Task requirements> Print nothing but the lines from the start of the listing below through the line that contains "- 대략적인 이미지만 잡음". Do not include the pictures.

>>>

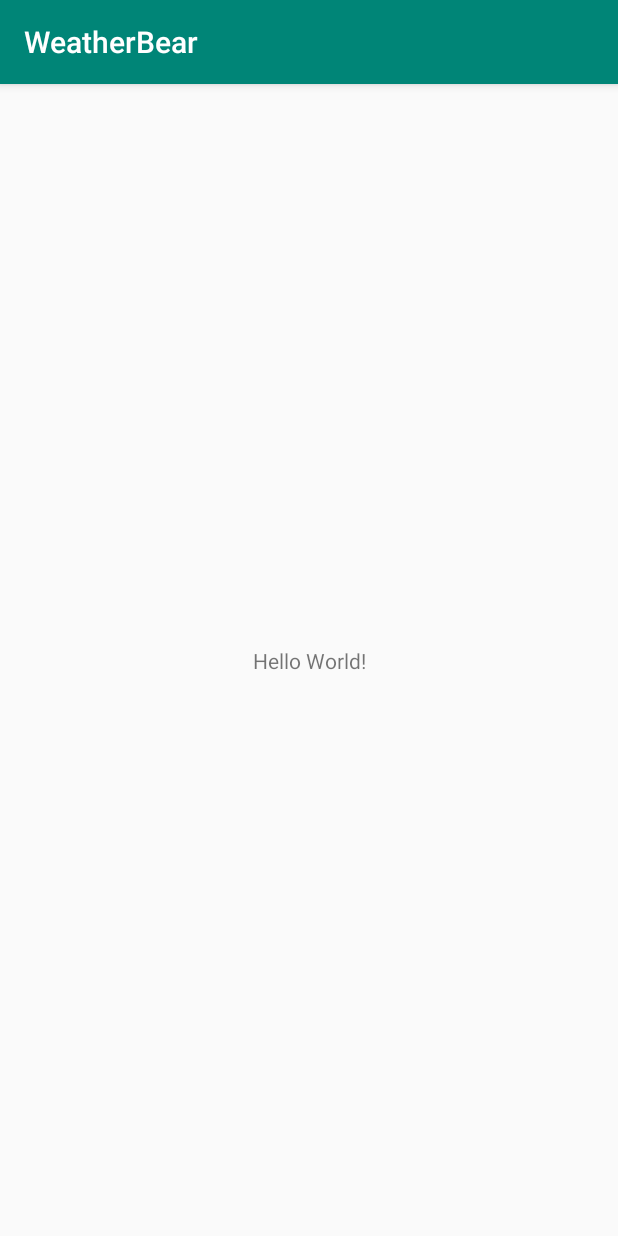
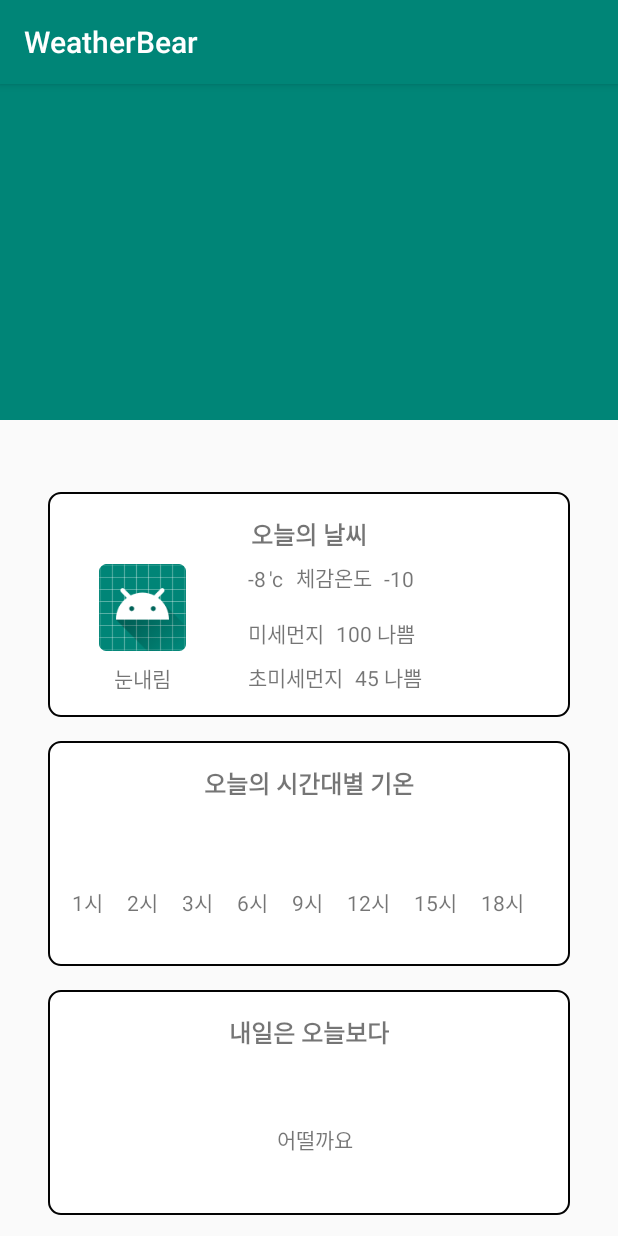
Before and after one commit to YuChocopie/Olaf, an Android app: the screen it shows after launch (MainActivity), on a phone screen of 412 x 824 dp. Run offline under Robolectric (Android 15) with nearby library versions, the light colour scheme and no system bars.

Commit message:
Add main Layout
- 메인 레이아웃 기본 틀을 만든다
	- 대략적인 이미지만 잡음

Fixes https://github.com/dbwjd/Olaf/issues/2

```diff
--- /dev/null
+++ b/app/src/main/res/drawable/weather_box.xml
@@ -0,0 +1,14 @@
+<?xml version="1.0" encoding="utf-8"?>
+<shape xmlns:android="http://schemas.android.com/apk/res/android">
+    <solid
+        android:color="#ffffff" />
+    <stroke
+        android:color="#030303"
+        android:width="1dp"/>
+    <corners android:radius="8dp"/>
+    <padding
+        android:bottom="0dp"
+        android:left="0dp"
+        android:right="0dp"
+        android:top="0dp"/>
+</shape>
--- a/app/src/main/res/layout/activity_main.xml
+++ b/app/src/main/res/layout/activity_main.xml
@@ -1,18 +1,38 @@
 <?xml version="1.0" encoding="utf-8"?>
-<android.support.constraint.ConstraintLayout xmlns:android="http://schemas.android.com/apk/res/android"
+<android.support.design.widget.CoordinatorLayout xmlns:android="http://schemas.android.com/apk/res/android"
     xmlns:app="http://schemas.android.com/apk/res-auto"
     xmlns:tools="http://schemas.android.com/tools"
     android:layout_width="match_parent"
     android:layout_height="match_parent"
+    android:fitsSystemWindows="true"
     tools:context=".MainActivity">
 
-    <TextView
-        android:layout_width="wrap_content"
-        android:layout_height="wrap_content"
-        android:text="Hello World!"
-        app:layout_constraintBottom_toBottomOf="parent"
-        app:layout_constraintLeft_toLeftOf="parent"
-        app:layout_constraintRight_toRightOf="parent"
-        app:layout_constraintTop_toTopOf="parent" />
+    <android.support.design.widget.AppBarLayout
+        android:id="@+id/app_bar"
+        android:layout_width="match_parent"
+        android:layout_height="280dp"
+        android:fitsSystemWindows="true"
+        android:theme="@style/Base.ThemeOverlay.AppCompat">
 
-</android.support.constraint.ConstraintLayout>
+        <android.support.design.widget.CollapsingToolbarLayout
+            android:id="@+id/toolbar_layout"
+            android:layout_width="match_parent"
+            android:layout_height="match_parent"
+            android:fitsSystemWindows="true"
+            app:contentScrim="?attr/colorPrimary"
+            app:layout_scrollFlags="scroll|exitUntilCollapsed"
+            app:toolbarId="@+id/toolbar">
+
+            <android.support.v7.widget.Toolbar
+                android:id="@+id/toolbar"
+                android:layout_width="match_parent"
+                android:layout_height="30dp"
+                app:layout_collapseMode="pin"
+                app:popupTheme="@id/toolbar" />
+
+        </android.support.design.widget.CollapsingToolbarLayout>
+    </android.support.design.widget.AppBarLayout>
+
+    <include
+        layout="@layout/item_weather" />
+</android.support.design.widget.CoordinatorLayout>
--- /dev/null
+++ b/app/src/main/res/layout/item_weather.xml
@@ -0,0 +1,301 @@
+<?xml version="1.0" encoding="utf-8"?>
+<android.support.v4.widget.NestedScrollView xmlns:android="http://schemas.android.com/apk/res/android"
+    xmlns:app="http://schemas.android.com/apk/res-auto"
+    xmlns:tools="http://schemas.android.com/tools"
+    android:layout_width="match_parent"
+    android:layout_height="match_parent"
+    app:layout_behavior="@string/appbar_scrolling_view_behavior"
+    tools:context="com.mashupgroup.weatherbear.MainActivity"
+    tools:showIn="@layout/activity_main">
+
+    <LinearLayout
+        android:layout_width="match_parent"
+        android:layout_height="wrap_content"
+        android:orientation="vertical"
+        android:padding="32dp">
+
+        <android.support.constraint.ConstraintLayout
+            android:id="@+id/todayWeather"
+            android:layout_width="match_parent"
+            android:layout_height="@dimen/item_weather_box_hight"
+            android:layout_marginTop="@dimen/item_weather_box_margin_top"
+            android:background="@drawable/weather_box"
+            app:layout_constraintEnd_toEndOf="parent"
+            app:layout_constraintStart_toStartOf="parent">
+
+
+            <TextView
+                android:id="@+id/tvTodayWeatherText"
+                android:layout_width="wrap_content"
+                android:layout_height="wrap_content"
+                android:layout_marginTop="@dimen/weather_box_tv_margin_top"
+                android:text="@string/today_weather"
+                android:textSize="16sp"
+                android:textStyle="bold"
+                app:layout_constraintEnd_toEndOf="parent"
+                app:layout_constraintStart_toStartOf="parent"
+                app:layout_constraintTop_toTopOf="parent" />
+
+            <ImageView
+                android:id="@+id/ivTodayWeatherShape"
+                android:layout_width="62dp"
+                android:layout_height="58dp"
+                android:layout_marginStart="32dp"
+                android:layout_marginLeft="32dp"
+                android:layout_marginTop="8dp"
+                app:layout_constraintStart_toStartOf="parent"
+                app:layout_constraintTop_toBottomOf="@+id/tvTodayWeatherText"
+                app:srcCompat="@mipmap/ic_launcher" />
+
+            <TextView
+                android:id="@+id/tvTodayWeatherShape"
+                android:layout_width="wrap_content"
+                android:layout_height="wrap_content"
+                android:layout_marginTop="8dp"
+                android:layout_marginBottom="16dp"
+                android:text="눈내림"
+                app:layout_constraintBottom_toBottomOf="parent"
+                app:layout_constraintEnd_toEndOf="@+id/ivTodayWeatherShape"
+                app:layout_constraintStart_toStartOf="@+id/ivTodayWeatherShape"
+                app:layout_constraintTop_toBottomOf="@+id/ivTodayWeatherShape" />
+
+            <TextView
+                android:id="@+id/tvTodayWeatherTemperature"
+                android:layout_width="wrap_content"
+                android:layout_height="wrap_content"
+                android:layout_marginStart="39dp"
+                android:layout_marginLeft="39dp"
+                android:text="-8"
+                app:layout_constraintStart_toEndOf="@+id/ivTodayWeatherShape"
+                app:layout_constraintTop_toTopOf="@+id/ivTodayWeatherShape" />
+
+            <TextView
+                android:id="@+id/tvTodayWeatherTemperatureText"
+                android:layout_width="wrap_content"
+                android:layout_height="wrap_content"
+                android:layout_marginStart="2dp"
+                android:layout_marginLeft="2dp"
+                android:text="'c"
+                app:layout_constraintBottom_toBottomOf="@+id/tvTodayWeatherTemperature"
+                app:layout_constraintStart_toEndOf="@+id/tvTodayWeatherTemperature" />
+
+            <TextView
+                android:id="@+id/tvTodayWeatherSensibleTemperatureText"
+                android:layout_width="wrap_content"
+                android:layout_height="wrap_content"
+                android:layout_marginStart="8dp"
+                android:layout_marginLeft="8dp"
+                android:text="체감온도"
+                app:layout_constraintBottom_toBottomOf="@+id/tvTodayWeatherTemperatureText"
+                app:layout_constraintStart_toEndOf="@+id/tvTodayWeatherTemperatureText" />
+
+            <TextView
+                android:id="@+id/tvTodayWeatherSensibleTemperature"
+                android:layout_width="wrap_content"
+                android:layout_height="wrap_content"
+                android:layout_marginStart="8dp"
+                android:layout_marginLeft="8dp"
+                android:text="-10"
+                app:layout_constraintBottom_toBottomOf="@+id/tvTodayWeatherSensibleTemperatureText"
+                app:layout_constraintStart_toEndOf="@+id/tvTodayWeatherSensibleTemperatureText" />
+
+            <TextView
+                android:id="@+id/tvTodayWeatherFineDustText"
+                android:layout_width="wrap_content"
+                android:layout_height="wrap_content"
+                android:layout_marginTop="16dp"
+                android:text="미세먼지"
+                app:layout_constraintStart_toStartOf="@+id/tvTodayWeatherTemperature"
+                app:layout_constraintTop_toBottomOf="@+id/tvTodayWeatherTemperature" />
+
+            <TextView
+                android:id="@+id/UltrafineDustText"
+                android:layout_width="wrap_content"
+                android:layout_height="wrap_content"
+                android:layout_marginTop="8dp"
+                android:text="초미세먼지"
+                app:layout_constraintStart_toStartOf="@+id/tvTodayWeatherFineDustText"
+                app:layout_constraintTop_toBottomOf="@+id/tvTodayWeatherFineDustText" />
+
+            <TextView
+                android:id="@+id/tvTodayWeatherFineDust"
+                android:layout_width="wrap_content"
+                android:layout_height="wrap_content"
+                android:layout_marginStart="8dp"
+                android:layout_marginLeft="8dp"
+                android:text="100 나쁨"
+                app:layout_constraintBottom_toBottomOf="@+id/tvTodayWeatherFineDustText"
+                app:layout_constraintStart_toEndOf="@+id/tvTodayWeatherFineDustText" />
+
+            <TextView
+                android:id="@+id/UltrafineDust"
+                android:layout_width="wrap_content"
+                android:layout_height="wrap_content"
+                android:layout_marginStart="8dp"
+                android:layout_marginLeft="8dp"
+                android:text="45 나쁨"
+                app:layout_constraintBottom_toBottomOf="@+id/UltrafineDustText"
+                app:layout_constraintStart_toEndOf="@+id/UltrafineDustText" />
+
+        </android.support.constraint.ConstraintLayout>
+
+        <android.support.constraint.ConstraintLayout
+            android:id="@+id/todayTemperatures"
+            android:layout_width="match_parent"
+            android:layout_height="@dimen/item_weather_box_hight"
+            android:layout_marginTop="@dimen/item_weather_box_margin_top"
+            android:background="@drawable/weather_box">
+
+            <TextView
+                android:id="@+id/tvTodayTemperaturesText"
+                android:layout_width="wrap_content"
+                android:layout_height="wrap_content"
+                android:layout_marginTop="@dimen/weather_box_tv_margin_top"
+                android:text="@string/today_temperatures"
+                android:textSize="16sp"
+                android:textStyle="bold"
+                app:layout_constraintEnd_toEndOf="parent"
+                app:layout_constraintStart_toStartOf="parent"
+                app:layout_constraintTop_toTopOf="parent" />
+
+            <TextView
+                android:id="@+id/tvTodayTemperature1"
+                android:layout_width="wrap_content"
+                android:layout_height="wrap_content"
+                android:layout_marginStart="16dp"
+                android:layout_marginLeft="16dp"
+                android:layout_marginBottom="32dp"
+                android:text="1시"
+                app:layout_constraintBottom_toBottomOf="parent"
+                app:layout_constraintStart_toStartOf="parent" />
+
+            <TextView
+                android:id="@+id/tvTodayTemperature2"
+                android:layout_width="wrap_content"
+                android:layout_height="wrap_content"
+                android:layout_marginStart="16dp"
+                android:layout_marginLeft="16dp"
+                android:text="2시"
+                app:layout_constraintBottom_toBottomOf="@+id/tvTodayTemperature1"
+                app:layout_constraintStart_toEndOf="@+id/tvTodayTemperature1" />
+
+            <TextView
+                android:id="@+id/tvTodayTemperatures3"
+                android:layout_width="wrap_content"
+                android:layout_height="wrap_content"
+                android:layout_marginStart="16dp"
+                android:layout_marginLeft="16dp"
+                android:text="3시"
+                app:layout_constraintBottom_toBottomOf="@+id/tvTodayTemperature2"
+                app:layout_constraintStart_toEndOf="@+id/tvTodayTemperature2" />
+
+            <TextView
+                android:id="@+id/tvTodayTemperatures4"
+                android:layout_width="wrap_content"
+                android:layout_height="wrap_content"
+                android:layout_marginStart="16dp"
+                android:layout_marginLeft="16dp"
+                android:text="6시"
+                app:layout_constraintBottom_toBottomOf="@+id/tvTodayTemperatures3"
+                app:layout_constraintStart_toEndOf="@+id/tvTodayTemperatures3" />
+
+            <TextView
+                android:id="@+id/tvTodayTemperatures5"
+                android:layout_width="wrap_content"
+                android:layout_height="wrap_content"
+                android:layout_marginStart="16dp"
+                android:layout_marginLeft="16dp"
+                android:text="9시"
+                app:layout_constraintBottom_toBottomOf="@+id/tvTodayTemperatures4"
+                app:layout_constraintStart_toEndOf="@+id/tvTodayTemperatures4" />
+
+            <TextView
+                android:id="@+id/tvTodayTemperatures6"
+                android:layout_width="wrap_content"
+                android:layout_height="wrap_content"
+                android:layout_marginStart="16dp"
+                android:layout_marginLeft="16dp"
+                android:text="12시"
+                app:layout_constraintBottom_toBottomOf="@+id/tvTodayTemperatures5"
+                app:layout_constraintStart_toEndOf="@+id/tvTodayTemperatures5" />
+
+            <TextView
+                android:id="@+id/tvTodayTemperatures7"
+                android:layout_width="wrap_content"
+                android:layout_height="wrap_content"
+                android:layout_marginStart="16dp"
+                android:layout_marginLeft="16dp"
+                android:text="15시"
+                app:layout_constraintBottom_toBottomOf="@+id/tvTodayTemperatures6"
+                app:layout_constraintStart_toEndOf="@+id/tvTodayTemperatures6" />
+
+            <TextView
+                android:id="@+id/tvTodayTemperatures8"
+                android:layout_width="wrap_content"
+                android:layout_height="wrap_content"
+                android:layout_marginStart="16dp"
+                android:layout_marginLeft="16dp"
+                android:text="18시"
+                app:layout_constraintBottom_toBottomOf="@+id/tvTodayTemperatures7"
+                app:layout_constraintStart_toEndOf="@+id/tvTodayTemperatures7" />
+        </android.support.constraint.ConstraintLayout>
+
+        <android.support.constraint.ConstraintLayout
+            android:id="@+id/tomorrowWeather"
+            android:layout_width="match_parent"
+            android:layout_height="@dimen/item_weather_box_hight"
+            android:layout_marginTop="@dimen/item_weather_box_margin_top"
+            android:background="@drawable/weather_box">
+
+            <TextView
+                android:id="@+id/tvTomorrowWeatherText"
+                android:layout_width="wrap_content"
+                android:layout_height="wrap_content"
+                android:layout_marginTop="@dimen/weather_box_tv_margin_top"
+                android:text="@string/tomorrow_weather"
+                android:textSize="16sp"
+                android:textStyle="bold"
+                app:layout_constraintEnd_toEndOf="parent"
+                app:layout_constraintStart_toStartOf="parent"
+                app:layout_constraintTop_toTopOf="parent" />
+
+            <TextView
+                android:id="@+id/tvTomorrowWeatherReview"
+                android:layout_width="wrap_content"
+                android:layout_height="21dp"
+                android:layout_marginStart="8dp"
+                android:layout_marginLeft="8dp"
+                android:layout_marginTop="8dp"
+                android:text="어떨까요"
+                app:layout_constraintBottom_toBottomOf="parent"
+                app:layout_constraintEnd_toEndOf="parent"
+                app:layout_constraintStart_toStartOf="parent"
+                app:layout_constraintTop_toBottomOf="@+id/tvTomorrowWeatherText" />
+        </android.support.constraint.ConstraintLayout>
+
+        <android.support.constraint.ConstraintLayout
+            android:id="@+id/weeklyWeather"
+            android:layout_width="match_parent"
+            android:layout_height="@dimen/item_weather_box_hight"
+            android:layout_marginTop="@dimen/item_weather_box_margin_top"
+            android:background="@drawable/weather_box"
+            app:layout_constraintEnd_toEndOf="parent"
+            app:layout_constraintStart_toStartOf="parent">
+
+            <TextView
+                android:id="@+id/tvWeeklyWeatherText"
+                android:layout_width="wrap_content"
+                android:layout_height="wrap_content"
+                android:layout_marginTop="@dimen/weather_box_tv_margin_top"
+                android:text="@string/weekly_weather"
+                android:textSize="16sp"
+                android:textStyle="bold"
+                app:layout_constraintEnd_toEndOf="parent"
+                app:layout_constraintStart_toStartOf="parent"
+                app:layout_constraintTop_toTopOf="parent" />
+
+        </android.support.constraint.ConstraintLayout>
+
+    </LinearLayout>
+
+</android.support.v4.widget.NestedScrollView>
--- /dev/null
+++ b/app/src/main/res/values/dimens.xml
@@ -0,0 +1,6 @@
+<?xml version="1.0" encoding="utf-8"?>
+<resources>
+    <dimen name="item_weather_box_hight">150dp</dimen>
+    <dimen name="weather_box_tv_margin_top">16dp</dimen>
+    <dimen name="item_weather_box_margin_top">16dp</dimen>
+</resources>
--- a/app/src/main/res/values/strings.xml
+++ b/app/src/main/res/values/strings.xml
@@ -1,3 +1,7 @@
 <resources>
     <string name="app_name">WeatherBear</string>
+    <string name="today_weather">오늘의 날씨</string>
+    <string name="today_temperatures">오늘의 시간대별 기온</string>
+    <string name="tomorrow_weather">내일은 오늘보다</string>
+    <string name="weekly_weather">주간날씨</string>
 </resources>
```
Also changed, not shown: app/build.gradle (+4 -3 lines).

<<<

Output of the task>
Before and after one commit to YuChocopie/Olaf, an Android app: the screen it shows after launch (MainActivity), on a phone screen of 412 x 824 dp. Run offline under Robolectric (Android 15) with nearby library versions, the light colour scheme and no system bars.

Commit message:
Add main Layout
- 메인 레이아웃 기본 틀을 만든다
	- 대략적인 이미지만 잡음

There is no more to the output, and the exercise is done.